On a regional basis, the 13 Democratic Senators from the East had the most-liberal average rating, while the 13 Republicans from the South were the most conservative; the differences between those two groups were the strongest on economic issues. The nine Southern Democrats and the nine Eastern Republicans had average scores that placed them closest to the Senate’s center, especially on foreign-policy issues.
It should be noted that last year the Senate cast fewer votes than usual on divisive social and foreign-policy issues, presumably because of the chamber’s razor-thin margin. In stark contrast to the House, as well as to its own recent past, the Senate agenda included not a single vote on abortion or crime issues. Although between 15 and 20 Senate foreign-policy votes typically are selected for computing National Journal’s ratings, only seven votes in 2001 were suitable. The smallness of that sample accounts for the many tie scores in the results.
In the House, each of the six Republicans with a perfect conservative score in the three issue areas-with the exception of DeLay-has served less than a decade, and all hail either from the South or from west of the Mississippi River. Among House Democrats, eight received a perfect liberal score on every set of issues. They included four Californians, two New Yorkers, and two others from the Northeast.
Two of the House’s most-independent spirits posted significant new marks. The scores of James A. Traficant Jr. of Ohio were the most conservative of any House Democrat. Traficant-who faces a federal corruption trial this month-still calls himself a Democrat, even though his party stripped him of his committee assignments after he voted for J. Dennis Hastert, R-Ill., for Speaker a year ago. (Hall of Texas, who had been rated as the most-conservative House Democrat in recent years of the ratings, and Lucas were the only other Democrats to receive a conservative score in each of the three issue areas.)
Ron Paul of Texas, whose libertarian approach to governing has increasingly made him an iconoclast, trailed only Morella and Leach among the most-liberal House Republicans. The nay-saying Paul repeatedly votes against bills, from defense spending to education reform proposals, that most Republicans view as routine.
At the ideological center of the House was Sue W. Kelly, R-N.Y., whose composite score of precisely 50 meant that there were as many liberals to one side of her in the chamber as there were conservatives to the other side.
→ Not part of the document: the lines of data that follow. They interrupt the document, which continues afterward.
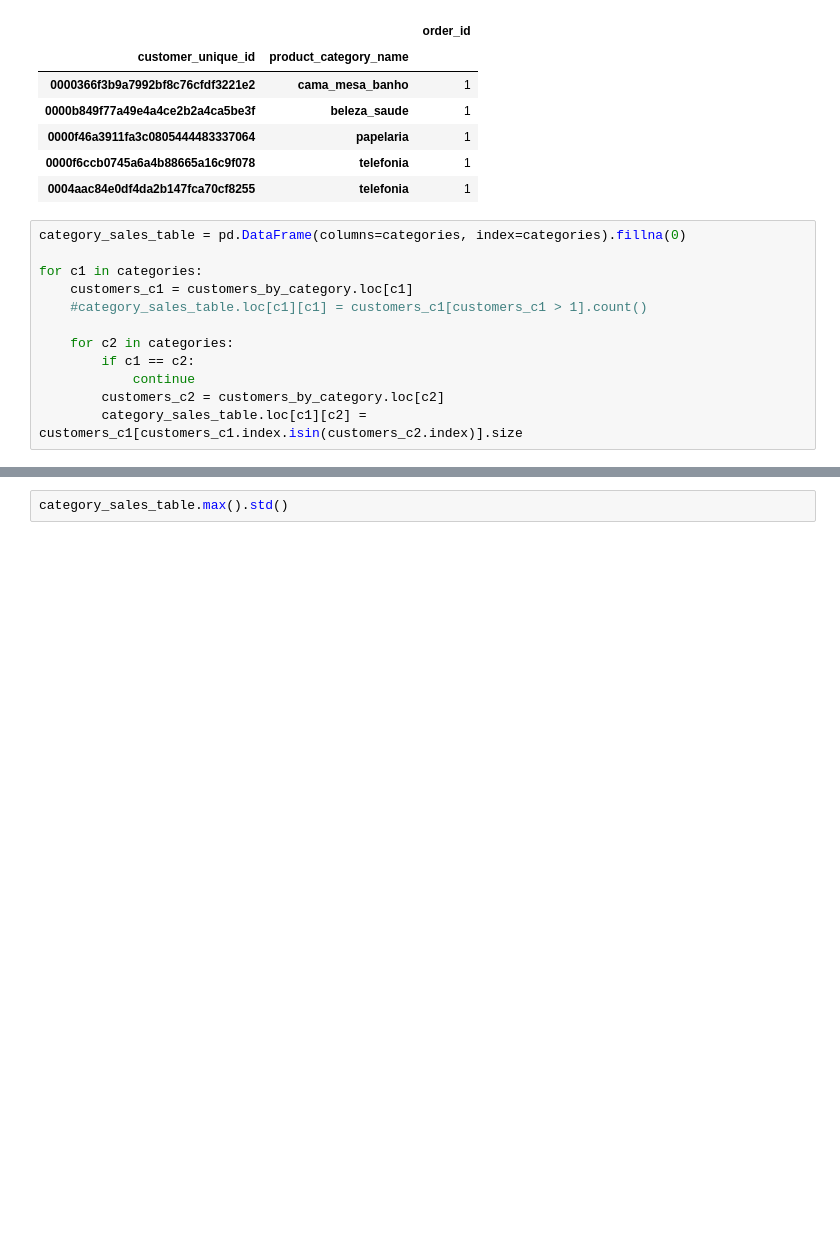
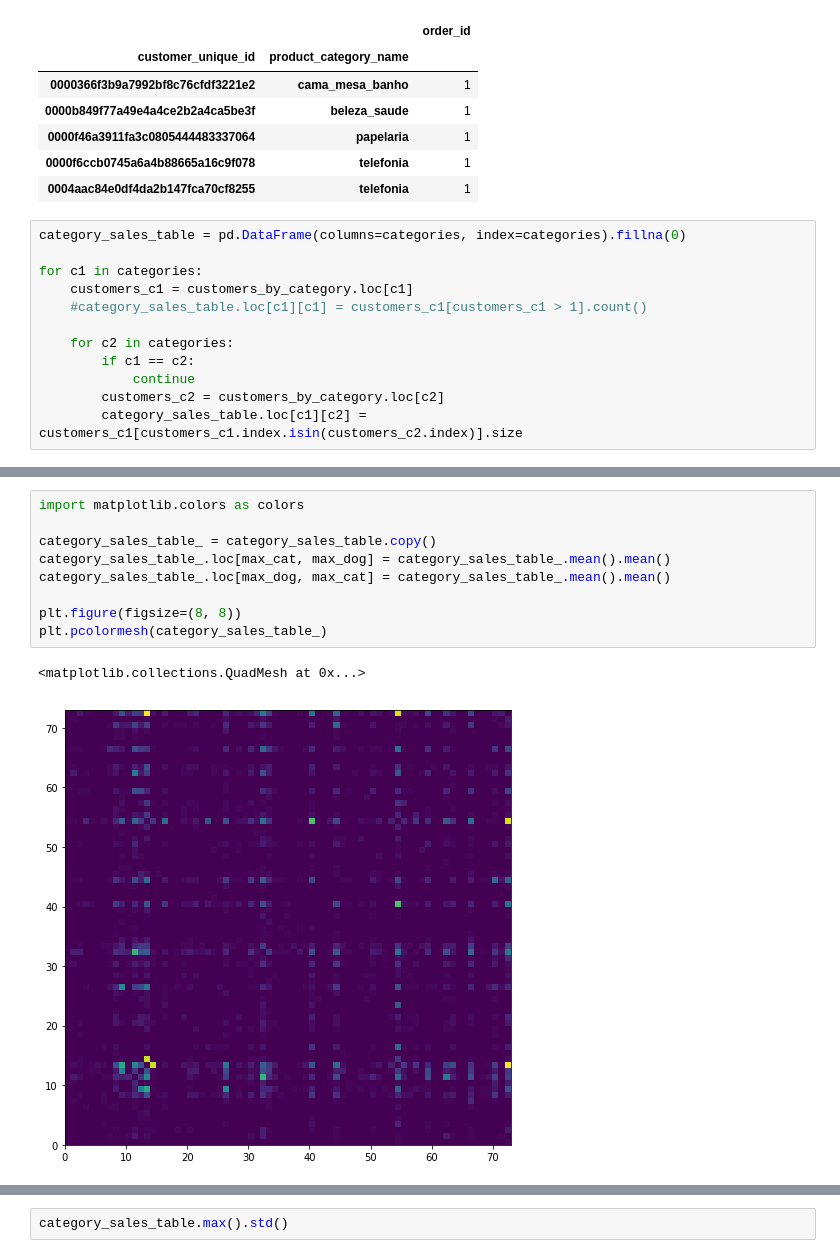
Before and after one commit to GuiBrandt/e-commerce, a Jupyter notebook: Sprint 1/recorrência.ipynb, the cells around one changed output, grey strips where cells are left out. Drawn from its saved outputs; the diff is of its cells as text; blank space fills up the shorter version.

```diff
--- a/Sprint 1/recorrência.ipynb
+++ b/Sprint 1/recorrência.ipynb
@@ -358,0 +374,12 @@ category_sales_table.max().mean()
+# %%
+import matplotlib.colors as colors
+
+category_sales_table_ = category_sales_table.copy()
+category_sales_table_.loc[max_cat, max_dog] = category_sales_table_.mean().mean()
+category_sales_table_.loc[max_dog, max_cat] = category_sales_table_.mean().mean()
+
+plt.figure(figsize=(8, 8))
+plt.pcolormesh(category_sales_table_)
+# %% [output]
+<matplotlib.collections.QuadMesh at 0x...>
+[figure, added]
```
Also changed, not shown: parts of 12 cells of this notebook.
The other House members closest to the center were Democrats William Lipinski of Illinois and Mike McIntyre of North Carolina, and Republicans Michael N. Castle of Delaware and Benjamin A. Gilman of New York.
Among the 28 House Republican freshmen, five-Todd Akin of Missouri, John Culberson of Texas, Mike Pence of Indiana, and Eric Cantor and Edward Schrock of Virginia-were among the 20 most-conservative members. Mark Kirk of Illinois and Robert Simmons of Connecticut were the most-liberal House GOP freshmen. Among the 13 House Democratic freshmen, Brad Carson of Oklahoma, Jim Matheson of Utah, and Mike Ross of Arkansas were closest to the House’s center. Betty McCollum of Minnesota and Mike Honda and Hilda Solis, both of California, were the most liberal from that group.
In regional terms, the 72 Southern Republicans comprised the House’s most-conservative group, and the 50 Western Democrats were the most liberal. The contrast between their scores was most pronounced on social issues. Toward the center of the House were the 39 Eastern Republicans and the 52 Southern Democrats.
Richard E. Cohen National Journal